As a starting point, consider snapshots of global R&D spending in 1999 and in 2009. The share of global R&D spending done by the United States, the European Union, and Japan is falling, while the share done by China, South Korea, and other emerging economies is rising.
Looking at individual countries, China has now outstripped Japan for second place in global R&D spending, and China's R&D spending is similar to that of Germany, France, and Italy combined.
Veugelers looks more closely at the group of seven countries that together account for about 71% of global R&D spending. Here is how much they spend on R&D as a percentage of their economies: by this measure, the U.S. economy does not especially stand out.
Veugelers also takes a more detailed look at government and private R&D spending in these seven countries, and finds some intriguing differences in priorities. For example, more than half of all U.S. government R&D spending goes to defense, a far higher share than any of these other countries. The U.S. government also commits a larger share of its R&D budget to health. South Korea and Germany stand out for having a greater share of their government R&D focuses on industrial production and technology. And a number of countries devote a larger share of their government R&D to the "Other" category, which includes "earth and space, transport, telecommunications, agriculture, education, culture, political systems."
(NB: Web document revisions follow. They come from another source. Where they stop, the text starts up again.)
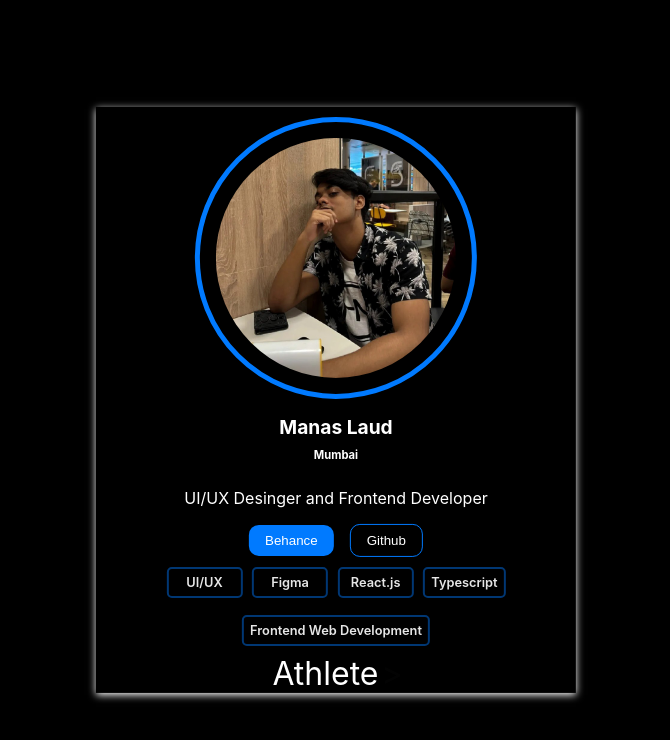
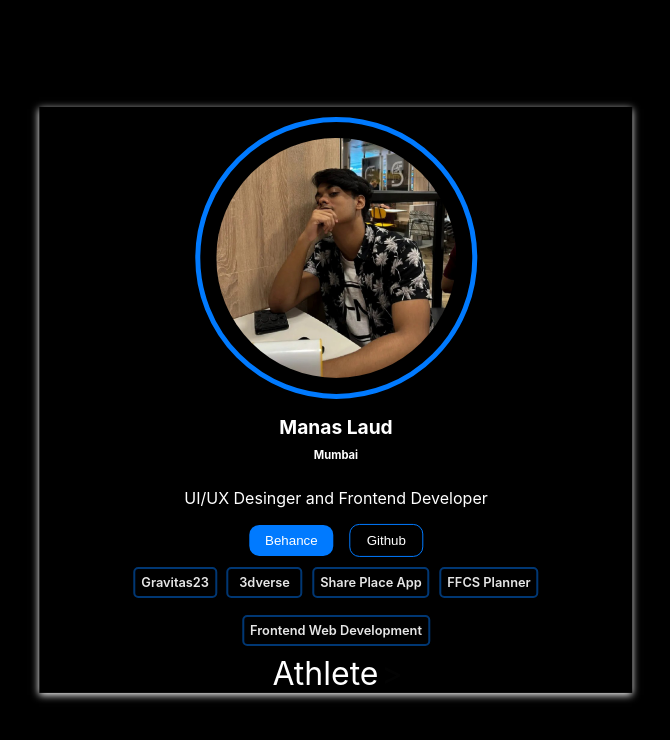
Before and after one commit to manaslaud/animation-text, a React (Create React App) app: page / in a window 1280 px wide. Shown: the top 740 px of the page, without its empty margins (304-974 px from the left). Built offline with nearby package versions, Linux system fonts and the light colour scheme.

Commit message:
added changes

```diff
--- a/src/components/ProfileCard.jsx
+++ b/src/components/ProfileCard.jsx
@@ -14,10 +14,10 @@ function ProfileCard() {
         <button className={styles.githubBtn}><a href='https://github.com/manaslaud'>Github</a></button>
         </div>
         <div className={styles.skillsContainer}>
-            <span className={styles.skills}>UI/UX</span>
-            <span className={styles.skills}>Figma</span>
-            <span className={styles.skills}>React.js</span>
-            <span className={styles.skills}>Typescript</span>
+            <span className={styles.skills}><a href='https://gravitas23.vercel.app/'> Gravitas23</a></span>
+            <span className={styles.skills}><a href='https://3dverse.vercel.app/'> 3dverse</a></span>
+            <span className={styles.skills}><a href='https://share-app-manas.web.app/'> Share Place App</a></span>
+            <span className={styles.skills}><a href='https://ffcs.csivit.com/'>FFCS Planner</a></span>
             <span className={styles.skills}>Frontend Web Development</span>
         </div>
         <AnimationText/>
```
In the private sector, a greater share of the U.S. private-sector R&D happens in the services sector, while the private sector in other countries focuses more of its R&D spending on machinery and equipment.
It's worth remembering that there's a lot more to innovation than just research and development spending. Yes, a nation that is the home of new innovation probably receives a disproportionate share of the gains in productivity as a result. But innovative discoveries can flow across national borders.The true economic gains from innovation are not from a discovery in a laboratory, but rather from the economic flexibility that translates the discovery into new products and jobs.